  </EventData>
</Event>

Searching on the error code led me to a web page describing a similar issue with a different driver. http://solutions.unixsherpa.com/2010/03/25/the-device-deviceideiastor0-did-not-respond-within-the-timeout-period/ refers to PCI-Express Link State Power Management as the instigator to my problem. I changed the power management exactly like the page said and my machine has been completely stable for the last month.

BMW iPod Connectivity

Last Monday I came across a post on http://www.bmwblog.com/2014/04/14/add-ipod-connectivity-older-bmw-hard-think/ talking about adding iPod connectivity to BMW vehicles. I’ve got a 2002 BMW X5 with the high end dsp equipped stereo and navigation system. It’s got a 6 disk CD Player in the back, which was reasonable in 2002, but extremely limited in 2014.

I’d heard about the DICE model in the past, but never heard about the http://usaspec.com/ model. The state of the USA Spec website was slightly concerning, but the fact that I could order the part from Amazon was at least a bonus. That it explicitly listed compatibility with the DSP unit was also promising. I ordered the item, expecting it to arrive by Wednesday. The model that arrived on Wednesday had the right information on the outside of the package, but had a PA11-BMW instead of the PA12-BMW-dsp that I needed. Thankfully Amazon returns department set up a shipment of the correct model to arrive by Friday, and simple return label for the incorrect item.

20140417_165429 20140417_165455 20140417_165502 20140417_165512 20140417_165527
The first package came with all of the correct supplementary parts, just not the correct electronics. It’s got the DSP cable at the top right, the cable that connects the USASPEC PA12-BMWdsp to the BMW Wiring harness, the iPod connector cable, and a small coax male to male cable connector.
20140420_112321 20140420_112330 20140420_112343 20140420_112414
The correct hardware has both the dsp connector and a four position dip switch.

I removed my CD Changer and plugged the device into the cables in its place. I plugged my iPod into the device. The iPod put the words BMW up on the screen, and also told me it was OK to disconnect.
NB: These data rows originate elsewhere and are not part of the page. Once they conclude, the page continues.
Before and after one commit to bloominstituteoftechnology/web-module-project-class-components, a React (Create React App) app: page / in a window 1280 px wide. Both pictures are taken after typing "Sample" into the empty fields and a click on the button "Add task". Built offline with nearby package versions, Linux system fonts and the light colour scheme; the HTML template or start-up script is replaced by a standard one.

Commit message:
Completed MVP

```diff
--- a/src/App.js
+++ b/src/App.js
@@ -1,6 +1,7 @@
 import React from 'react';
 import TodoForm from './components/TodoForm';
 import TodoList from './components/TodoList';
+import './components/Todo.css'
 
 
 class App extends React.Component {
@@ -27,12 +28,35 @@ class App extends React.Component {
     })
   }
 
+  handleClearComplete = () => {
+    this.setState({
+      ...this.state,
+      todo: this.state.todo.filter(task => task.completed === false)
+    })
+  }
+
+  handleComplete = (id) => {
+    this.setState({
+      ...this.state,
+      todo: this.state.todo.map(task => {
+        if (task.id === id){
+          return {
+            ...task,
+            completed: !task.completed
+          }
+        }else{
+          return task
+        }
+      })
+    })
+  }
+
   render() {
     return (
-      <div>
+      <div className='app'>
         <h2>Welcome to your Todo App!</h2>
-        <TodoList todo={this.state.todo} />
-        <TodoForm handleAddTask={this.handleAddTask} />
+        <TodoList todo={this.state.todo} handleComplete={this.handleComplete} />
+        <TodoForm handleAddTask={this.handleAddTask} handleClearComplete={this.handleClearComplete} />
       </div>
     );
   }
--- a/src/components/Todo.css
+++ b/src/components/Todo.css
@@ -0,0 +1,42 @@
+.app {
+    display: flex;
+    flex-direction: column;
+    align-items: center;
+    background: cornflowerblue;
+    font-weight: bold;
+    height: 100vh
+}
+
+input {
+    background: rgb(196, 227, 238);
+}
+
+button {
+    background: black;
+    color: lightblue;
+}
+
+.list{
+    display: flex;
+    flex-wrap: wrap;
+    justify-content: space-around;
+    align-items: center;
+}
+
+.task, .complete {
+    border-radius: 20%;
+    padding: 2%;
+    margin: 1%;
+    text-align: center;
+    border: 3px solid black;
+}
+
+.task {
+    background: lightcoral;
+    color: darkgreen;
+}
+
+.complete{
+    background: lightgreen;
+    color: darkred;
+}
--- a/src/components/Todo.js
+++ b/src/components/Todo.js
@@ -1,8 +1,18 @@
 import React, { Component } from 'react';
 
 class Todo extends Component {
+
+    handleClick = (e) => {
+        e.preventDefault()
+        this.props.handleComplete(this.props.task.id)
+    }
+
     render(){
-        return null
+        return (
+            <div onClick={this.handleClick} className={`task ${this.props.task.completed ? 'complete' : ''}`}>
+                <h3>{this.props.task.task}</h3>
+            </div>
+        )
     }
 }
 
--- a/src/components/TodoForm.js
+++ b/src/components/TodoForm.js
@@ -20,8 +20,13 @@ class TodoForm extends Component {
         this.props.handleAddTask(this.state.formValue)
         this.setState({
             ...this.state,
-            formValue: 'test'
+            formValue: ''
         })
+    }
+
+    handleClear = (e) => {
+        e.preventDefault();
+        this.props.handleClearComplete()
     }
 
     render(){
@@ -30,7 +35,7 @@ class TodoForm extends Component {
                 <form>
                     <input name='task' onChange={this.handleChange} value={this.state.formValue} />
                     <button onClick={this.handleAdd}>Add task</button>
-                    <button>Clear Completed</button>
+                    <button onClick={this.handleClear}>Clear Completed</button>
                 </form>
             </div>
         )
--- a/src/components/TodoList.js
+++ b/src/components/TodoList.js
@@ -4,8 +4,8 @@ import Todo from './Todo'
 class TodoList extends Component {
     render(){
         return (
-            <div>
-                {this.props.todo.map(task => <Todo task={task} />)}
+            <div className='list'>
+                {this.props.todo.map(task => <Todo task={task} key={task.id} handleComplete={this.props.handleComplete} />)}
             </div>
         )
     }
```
I was not able to get the device working in my system. At one point I had music playing, and the text of the song names displayed in my instrument cluster, but not on the center console display. I never had control working from the center console radio.

After all of this work I found references that it is not compatible with the NAV system. I had seen some references that it was not compatible with the satellite radio systems, as well as other misspellings in the documentation, so I didn’t know if I’d be able to find a way to make it work.

I’ve been interested in having this working with my vehicle, and wouldn’t mind paying for an original BMW part if I can make it work. Unfortunately my BMW was built in May of 2002, and there was a revision in October 2002 that has an AUX port on the back of the head unit that would make connecting any device to the unit much easier.

I’ve read that various parts of the system can be swapped out, such as the fact my nav system is CD based, and I can swap out the CD Nav System with a DVD Nav system, and the console should then be able to do the newer 3d navigation that was in newer models.

I’d really like to know if I can buy a newer head unit and get the Aux port just by swapping out the in dash component.

Tool Lending Libraries

I learned about tool lending libraries while I was visiting the Seattle Mini Maker Faire last month. I’ve not had time since to take advantage of any of them but I was just finding some of this information interesting.